The Solar Impulse 2 has completed its round-the-globe flight without using a drop of fossil fuel.

CCTV America’s Jessica Stone reports.

Solar-powered plane completes round-the-globe trip

Solar-powered plane completes round-the-globe trip

The Solar Impulse 2 has finished its journey from Abu Dhabi, through Japan and China, all the way to the United States and Europe. People might be surprised to know that this plane is not promoting solar-powered flight, but using instead smarter energy. CCTV America's Jessica Stone reports.

Solar Impulse 2 landed in Abu Dhabi Monday the same way it took off 16 months ago — no roaring engines, no fumes, just a quiet hum.

After circling the globe, pilot Bertrand Piccard issued a challenge to the world.

“We have flown one after the other in the cockpit for 40,000 kilometers without fuel, and now the demonstration is done,” Piccard said. “It means that the rest of the world has to take it further.”

Piccard and his flying partner, Andre Borschberg, have circled the globe, gliding over the pyramids of Giza, through Chongqing, China and Silicon Valley, California, all in the interests of showing what the power of the sun can do.

“This efficiency will be required in the future,” Borschberg said. “That’s the reason why you see now NASA starting a new project to develop an electric airplane.
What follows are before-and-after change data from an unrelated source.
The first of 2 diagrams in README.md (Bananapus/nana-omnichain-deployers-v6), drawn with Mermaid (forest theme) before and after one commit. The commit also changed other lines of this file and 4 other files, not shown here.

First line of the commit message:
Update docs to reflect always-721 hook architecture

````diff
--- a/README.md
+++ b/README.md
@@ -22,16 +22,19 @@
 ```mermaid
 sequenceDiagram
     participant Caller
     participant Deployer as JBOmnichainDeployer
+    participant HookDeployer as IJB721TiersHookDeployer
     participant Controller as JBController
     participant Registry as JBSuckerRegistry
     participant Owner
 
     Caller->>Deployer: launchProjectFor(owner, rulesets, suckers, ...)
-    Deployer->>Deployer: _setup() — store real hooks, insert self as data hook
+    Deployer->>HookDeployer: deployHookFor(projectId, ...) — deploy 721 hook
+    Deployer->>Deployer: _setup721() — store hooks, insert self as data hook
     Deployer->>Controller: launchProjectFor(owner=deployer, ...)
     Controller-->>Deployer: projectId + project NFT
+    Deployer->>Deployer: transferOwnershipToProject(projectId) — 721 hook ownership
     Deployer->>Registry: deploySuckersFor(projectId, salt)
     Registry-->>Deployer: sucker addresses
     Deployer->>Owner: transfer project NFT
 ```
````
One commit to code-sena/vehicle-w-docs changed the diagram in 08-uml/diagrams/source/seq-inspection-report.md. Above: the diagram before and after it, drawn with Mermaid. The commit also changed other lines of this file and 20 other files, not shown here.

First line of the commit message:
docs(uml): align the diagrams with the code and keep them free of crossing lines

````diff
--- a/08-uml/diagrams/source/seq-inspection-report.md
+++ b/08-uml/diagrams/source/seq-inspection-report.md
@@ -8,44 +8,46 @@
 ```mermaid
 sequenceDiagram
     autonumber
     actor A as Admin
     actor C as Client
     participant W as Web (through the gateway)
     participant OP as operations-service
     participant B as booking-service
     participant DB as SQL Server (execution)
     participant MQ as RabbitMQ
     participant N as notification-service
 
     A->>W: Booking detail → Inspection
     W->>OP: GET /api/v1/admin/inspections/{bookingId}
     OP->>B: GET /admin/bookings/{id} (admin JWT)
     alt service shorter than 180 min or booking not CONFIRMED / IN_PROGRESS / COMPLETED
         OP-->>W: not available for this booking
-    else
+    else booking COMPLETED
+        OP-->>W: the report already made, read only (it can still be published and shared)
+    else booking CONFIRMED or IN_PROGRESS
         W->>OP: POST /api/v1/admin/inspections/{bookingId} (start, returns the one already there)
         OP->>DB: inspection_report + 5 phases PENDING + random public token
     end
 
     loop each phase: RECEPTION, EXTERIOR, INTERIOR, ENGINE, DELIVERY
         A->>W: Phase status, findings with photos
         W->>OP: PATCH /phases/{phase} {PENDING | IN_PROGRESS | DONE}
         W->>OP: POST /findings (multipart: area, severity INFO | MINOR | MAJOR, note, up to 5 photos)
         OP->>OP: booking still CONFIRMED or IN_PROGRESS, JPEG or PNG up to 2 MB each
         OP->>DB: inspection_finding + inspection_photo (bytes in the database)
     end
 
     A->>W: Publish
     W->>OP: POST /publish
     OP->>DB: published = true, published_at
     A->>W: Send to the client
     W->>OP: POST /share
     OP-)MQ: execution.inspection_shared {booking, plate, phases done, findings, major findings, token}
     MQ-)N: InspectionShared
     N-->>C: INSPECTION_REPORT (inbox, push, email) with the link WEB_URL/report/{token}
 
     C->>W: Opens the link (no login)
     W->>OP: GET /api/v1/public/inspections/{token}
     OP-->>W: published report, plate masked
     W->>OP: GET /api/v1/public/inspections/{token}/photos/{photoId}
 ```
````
That’s why you see Airbus who just announced yesterday that they are cancelling the development of a four-seater electric airplane because they think it’s not ambitious enough and they want to develop a 20-seat electric airplane.”

A team of 130 people guided Solar Impulse through its global journey. Each flight is a testament to technological problems they had to solve to make the plane airworthy. Piccard says heights don’t scare him. But something else does.

“What really frightens me is to live in a world that burns one million tons of oil every hour without even counting gas and coal changing climate, destroying the environment, depleting natural resources and polluting the air,” Piccard said. “That makes me really afraid.”

With a completed journey, Solar Impulse’s founders now want the world to use renewable energy solutions in everyday life.

Solar Impulse has set up the Committee for Clean Technologies to build on clean energy solutions for the future. According to Solar Impulse, 400 global organizations have already joined together to advise governments and corporations on how to use new clean technologies.